* [WHAT THE TASK ASKS] Give again the line that contains "F14 --> F15[F-15 Entrega/E2E]" and every line after it to the end of the records. Keep them exactly as they are and add nothing.

== SUPPLIED ENTRIES ==

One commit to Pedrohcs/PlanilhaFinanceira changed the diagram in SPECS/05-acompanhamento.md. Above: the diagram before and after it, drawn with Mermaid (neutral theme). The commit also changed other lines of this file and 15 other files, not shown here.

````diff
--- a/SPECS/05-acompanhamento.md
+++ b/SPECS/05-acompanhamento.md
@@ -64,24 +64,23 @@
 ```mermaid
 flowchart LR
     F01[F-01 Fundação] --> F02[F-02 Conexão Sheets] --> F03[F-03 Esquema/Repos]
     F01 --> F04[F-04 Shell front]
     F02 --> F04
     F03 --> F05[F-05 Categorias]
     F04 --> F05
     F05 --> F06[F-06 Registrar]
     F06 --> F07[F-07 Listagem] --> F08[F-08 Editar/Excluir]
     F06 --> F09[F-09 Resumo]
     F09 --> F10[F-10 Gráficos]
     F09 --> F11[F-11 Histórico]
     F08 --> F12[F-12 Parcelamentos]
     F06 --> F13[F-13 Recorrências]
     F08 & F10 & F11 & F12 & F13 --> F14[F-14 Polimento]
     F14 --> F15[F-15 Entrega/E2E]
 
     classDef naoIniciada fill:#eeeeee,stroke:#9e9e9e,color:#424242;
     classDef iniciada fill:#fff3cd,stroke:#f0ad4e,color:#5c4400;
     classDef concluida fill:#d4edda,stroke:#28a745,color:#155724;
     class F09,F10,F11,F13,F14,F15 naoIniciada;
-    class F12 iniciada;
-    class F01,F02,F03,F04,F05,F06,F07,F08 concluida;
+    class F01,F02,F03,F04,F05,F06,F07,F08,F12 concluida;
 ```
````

===

* [ANSWER TO THIS EXERCISE]
     F14 --> F15[F-15 Entrega/E2E]
 
     classDef naoIniciada fill:#eeeeee,stroke:#9e9e9e,color:#424242;
     classDef iniciada fill:#fff3cd,stroke:#f0ad4e,color:#5c4400;
     classDef concluida fill:#d4edda,stroke:#28a745,color:#155724;
     class F09,F10,F11,F13,F14,F15 naoIniciada;
-    class F12 iniciada;
-    class F01,F02,F03,F04,F05,F06,F07,F08 concluida;
+    class F01,F02,F03,F04,F05,F06,F07,F08,F12 concluida;
 ```
````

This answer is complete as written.